I told him how valuable his gift can be – in the right context. And I explained the impact that his comments can have at times to sway the mood of a room in a demotivating way. I shared with him the influence that he has simply because of who he is – the oldest, most tenured person on our team, and, well, not management. I concurred with him that, in all honesty, sometimes his comments are exactly right. Sometimes I don’t really understand or totally agree with why our team has been told to do something. And in those moments, we can do this thing with which we don’t fully agree joyfully or begrudgingly. Since we already have to do something we don’t want to do, well, let’s try to at least make it enjoyable! And sometimes his comments helped me see some wisdom I hadn’t seen.
My next step was potentially risky and perhaps not how all managers would do it. But I thought it would work for Tom. So I asked him to team with me:
“You have a great mind in how you think through things. And you have a great talent in your ability to sway the room. I need you to team with me to help rally this team forward.”
I laid out the plan:
“So this is what I’m going to do. Before we go into a team meeting, I’m going to try to swing by and talk with you. If you have questions, concerns, or frustrations, I want to know them. You bring up good points, so I want your insight if I’ve missed something. And if it’s a situation where, well, we just need to do what we need to do, I need you to respect that. Then when we walk into our team meetings, I need you to use your strength of influencing others to help rally our team forward.”
And I tried to preempt anything that could derail the plan:
“I’m going to do my best to anticipate your concerns. But there may be a time when I failed to anticipate something. Or there may be a time when I get our marching orders and have to go straight into a team meeting, and I don’t have the time to talk with you. I need you in those moments to still team with me. I need you to trust me, to do your best to rally the team forward, and to talk with me afterwards about your concerns.”
He just sat there.
And I waited.
It seemed like a really long time. What was he thinking?
Then he said,
“Is this what you do?”
“Uh-oh,” I thought. “This isn’t going as planned.”
“You just bring people in here and butter them up?”
PHEW!!! Oh I just wanted to laugh! I certainly didn’t anticipate that response to my correcting him for derailing and demotivating our team.
“Ok. I think this has been good,” I thought.
So that’s how Tom and I worked.
How did it all work out? Well, in all honesty, it didn’t take many side conversations. I stopped by a few times, but we ended up in lock-step pretty quickly. He was a great asset to the team and began to really be a team leader.

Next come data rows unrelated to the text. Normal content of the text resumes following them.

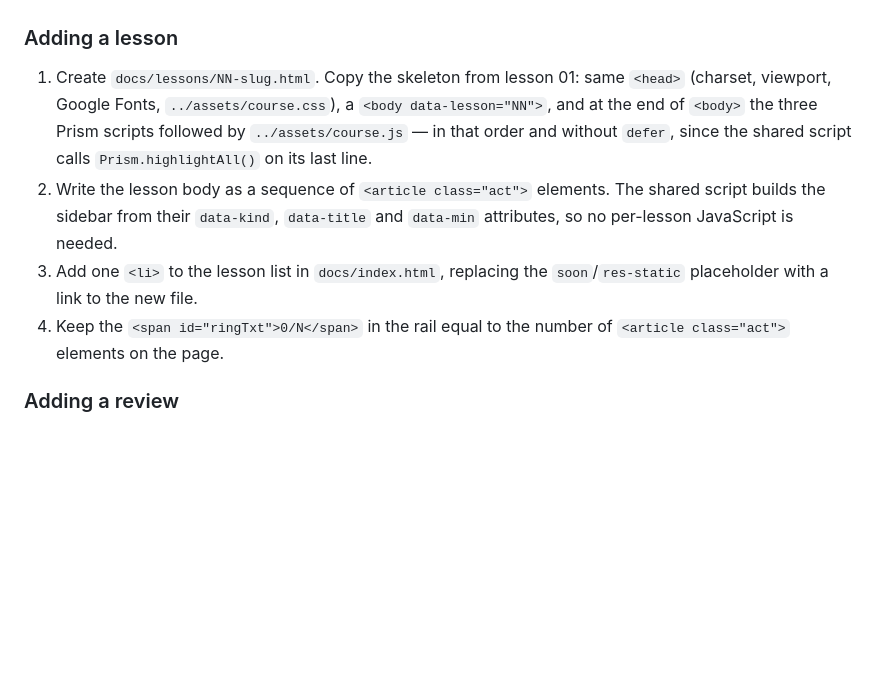
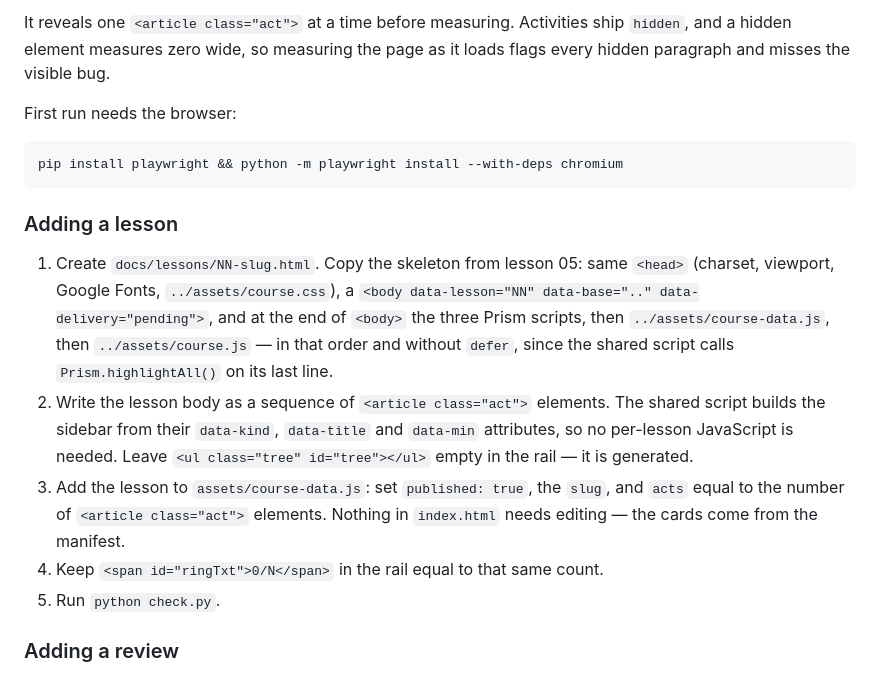
Before and after one commit to CaioResnauer/exercises, a Markdown page: README.md, the part around one of its changes. Drawn GitHub-style; blank space fills up the shorter version.

````diff
--- a/README.md
+++ b/README.md
@@ -48,18 +88,30 @@ the server matches how GitHub Pages resolves the relative paths.
+It reveals one `<article class="act">` at a time before measuring. Activities
+ship `hidden`, and a hidden element measures zero wide, so measuring the page as
+it loads flags every hidden paragraph and misses the visible bug.
+
+First run needs the browser:
+
+```
+pip install playwright && python -m playwright install --with-deps chromium
+```
 
 ### Adding a lesson
 
-1. Create `docs/lessons/NN-slug.html`. Copy the skeleton from lesson 01: same
+1. Create `docs/lessons/NN-slug.html`. Copy the skeleton from lesson 05: same
    `<head>` (charset, viewport, Google Fonts, `../assets/course.css`), a
-   `<body data-lesson="NN">`, and at the end of `<body>` the three Prism scripts
-   followed by `../assets/course.js` — in that order and without `defer`, since
-   the shared script calls `Prism.highlightAll()` on its last line.
+   `<body data-lesson="NN" data-base=".." data-delivery="pending">`, and at the
+   end of `<body>` the three Prism scripts, then `../assets/course-data.js`,
+   then `../assets/course.js` — in that order and without `defer`, since the
+   shared script calls `Prism.highlightAll()` on its last line.
 2. Write the lesson body as a sequence of `<article class="act">` elements. The
    shared script builds the sidebar from their `data-kind`, `data-title` and
-   `data-min` attributes, so no per-lesson JavaScript is needed.
-3. Add one `<li>` to the lesson list in `docs/index.html`, replacing the
-   `soon`/`res-static` placeholder with a link to the new file.
-4. Keep the `<span id="ringTxt">0/N</span>` in the rail equal to the number of
-   `<article class="act">` elements on the page.
+   `data-min` attributes, so no per-lesson JavaScript is needed. Leave
+   `<ul class="tree" id="tree"></ul>` empty in the rail — it is generated.
+3. Add the lesson to `assets/course-data.js`: set `published: true`, the `slug`,
+   and `acts` equal to the number of `<article class="act">` elements. Nothing
+   in `index.html` needs editing — the cards come from the manifest.
+4. Keep `<span id="ringTxt">0/N</span>` in the rail equal to that same count.
+5. Run `python check.py`.
 
 ### Adding a review
 
````
Also changed, not shown: other parts of README.md (+64 -21 lines).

A weakness is often simply a strength taken to an extreme.
The Lord helped me respect Tom and how He’d wired him. And ultimately, with a gentle redirect, he was such a blessing and a gift to me and to the team.